_Task goal:_
What you need to do is retype every entry exactly as written.

◇ ◇ ◇ ◇ ◇

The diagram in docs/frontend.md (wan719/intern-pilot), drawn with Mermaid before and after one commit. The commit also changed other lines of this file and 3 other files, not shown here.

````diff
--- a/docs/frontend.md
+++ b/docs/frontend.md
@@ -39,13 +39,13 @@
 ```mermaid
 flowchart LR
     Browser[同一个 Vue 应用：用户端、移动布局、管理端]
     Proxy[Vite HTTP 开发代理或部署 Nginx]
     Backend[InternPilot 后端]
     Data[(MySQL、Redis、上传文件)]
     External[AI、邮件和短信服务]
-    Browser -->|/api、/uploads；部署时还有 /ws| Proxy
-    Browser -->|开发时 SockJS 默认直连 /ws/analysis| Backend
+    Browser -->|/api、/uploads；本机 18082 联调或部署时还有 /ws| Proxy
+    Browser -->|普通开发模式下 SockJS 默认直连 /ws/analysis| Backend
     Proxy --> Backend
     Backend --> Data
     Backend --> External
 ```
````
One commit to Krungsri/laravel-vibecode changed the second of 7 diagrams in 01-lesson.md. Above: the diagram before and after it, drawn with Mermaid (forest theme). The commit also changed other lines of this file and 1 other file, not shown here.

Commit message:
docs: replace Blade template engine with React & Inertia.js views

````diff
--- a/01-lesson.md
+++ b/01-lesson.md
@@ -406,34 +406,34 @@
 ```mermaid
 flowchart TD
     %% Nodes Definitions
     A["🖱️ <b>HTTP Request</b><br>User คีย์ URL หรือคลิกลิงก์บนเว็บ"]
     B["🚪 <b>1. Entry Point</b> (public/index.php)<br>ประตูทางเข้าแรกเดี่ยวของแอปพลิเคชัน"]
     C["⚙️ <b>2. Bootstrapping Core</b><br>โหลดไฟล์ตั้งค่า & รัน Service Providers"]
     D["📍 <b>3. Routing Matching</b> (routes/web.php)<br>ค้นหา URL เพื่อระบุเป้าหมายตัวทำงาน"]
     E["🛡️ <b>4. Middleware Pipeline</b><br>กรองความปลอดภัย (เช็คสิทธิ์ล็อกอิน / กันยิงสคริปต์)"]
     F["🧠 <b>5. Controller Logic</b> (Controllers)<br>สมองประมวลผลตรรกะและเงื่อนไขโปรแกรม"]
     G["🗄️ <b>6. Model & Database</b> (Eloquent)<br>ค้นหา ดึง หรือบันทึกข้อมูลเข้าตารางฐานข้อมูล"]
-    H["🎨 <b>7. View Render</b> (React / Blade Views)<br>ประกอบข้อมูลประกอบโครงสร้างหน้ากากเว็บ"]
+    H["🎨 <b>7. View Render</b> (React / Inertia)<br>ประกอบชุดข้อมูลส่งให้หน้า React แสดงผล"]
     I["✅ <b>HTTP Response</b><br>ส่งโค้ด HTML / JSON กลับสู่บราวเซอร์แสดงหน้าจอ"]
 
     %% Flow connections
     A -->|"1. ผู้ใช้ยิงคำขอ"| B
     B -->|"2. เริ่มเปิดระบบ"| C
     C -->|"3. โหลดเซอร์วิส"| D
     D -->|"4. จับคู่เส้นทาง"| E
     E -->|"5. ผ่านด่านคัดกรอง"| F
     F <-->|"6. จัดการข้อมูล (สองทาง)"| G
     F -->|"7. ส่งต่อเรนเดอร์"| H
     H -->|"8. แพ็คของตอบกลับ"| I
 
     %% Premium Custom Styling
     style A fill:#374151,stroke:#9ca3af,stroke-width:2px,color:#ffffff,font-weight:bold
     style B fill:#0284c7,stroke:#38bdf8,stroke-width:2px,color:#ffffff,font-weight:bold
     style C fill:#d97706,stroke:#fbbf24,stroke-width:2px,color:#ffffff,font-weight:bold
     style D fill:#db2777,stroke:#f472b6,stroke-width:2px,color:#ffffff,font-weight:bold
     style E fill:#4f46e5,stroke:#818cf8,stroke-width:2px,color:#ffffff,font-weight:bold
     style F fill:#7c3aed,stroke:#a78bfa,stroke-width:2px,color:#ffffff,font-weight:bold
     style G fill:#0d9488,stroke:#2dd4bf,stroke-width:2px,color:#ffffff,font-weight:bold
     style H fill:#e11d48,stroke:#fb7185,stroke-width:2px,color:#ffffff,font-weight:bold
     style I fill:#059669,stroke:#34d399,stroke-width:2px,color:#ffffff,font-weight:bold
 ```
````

◇ ◇ ◇ ◇ ◇

_Task output:_
The diagram in docs/frontend.md (wan719/intern-pilot), drawn with Mermaid before and after one commit. The commit also changed other lines of this file and 3 other files, not shown here.

````diff
--- a/docs/frontend.md
+++ b/docs/frontend.md
@@ -39,13 +39,13 @@
 ```mermaid
 flowchart LR
     Browser[同一个 Vue 应用：用户端、移动布局、管理端]
     Proxy[Vite HTTP 开发代理或部署 Nginx]
     Backend[InternPilot 后端]
     Data[(MySQL、Redis、上传文件)]
     External[AI、邮件和短信服务]
-    Browser -->|/api、/uploads；部署时还有 /ws| Proxy
-    Browser -->|开发时 SockJS 默认直连 /ws/analysis| Backend
+    Browser -->|/api、/uploads；本机 18082 联调或部署时还有 /ws| Proxy
+    Browser -->|普通开发模式下 SockJS 默认直连 /ws/analysis| Backend
     Proxy --> Backend
     Backend --> Data
     Backend --> External
 ```
````
One commit to Krungsri/laravel-vibecode changed the second of 7 diagrams in 01-lesson.md. Above: the diagram before and after it, drawn with Mermaid (forest theme). The commit also changed other lines of this file and 1 other file, not shown here.

Commit message:
docs: replace Blade template engine with React & Inertia.js views

````diff
--- a/01-lesson.md
+++ b/01-lesson.md
@@ -406,34 +406,34 @@
 ```mermaid
 flowchart TD
     %% Nodes Definitions
     A["🖱️ <b>HTTP Request</b><br>User คีย์ URL หรือคลิกลิงก์บนเว็บ"]
     B["🚪 <b>1. Entry Point</b> (public/index.php)<br>ประตูทางเข้าแรกเดี่ยวของแอปพลิเคชัน"]
     C["⚙️ <b>2. Bootstrapping Core</b><br>โหลดไฟล์ตั้งค่า & รัน Service Providers"]
     D["📍 <b>3. Routing Matching</b> (routes/web.php)<br>ค้นหา URL เพื่อระบุเป้าหมายตัวทำงาน"]
     E["🛡️ <b>4. Middleware Pipeline</b><br>กรองความปลอดภัย (เช็คสิทธิ์ล็อกอิน / กันยิงสคริปต์)"]
     F["🧠 <b>5. Controller Logic</b> (Controllers)<br>สมองประมวลผลตรรกะและเงื่อนไขโปรแกรม"]
     G["🗄️ <b>6. Model & Database</b> (Eloquent)<br>ค้นหา ดึง หรือบันทึกข้อมูลเข้าตารางฐานข้อมูล"]
-    H["🎨 <b>7. View Render</b> (React / Blade Views)<br>ประกอบข้อมูลประกอบโครงสร้างหน้ากากเว็บ"]
+    H["🎨 <b>7. View Render</b> (React / Inertia)<br>ประกอบชุดข้อมูลส่งให้หน้า React แสดงผล"]
     I["✅ <b>HTTP Response</b><br>ส่งโค้ด HTML / JSON กลับสู่บราวเซอร์แสดงหน้าจอ"]
 
     %% Flow connections
     A -->|"1. ผู้ใช้ยิงคำขอ"| B
     B -->|"2. เริ่มเปิดระบบ"| C
     C -->|"3. โหลดเซอร์วิส"| D
     D -->|"4. จับคู่เส้นทาง"| E
     E -->|"5. ผ่านด่านคัดกรอง"| F
     F <-->|"6. จัดการข้อมูล (สองทาง)"| G
     F -->|"7. ส่งต่อเรนเดอร์"| H
     H -->|"8. แพ็คของตอบกลับ"| I
 
     %% Premium Custom Styling
     style A fill:#374151,stroke:#9ca3af,stroke-width:2px,color:#ffffff,font-weight:bold
     style B fill:#0284c7,stroke:#38bdf8,stroke-width:2px,color:#ffffff,font-weight:bold
     style C fill:#d97706,stroke:#fbbf24,stroke-width:2px,color:#ffffff,font-weight:bold
     style D fill:#db2777,stroke:#f472b6,stroke-width:2px,color:#ffffff,font-weight:bold
     style E fill:#4f46e5,stroke:#818cf8,stroke-width:2px,color:#ffffff,font-weight:bold
     style F fill:#7c3aed,stroke:#a78bfa,stroke-width:2px,color:#ffffff,font-weight:bold
     style G fill:#0d9488,stroke:#2dd4bf,stroke-width:2px,color:#ffffff,font-weight:bold
     style H fill:#e11d48,stroke:#fb7185,stroke-width:2px,color:#ffffff,font-weight:bold
     style I fill:#059669,stroke:#34d399,stroke-width:2px,color:#ffffff,font-weight:bold
 ```
````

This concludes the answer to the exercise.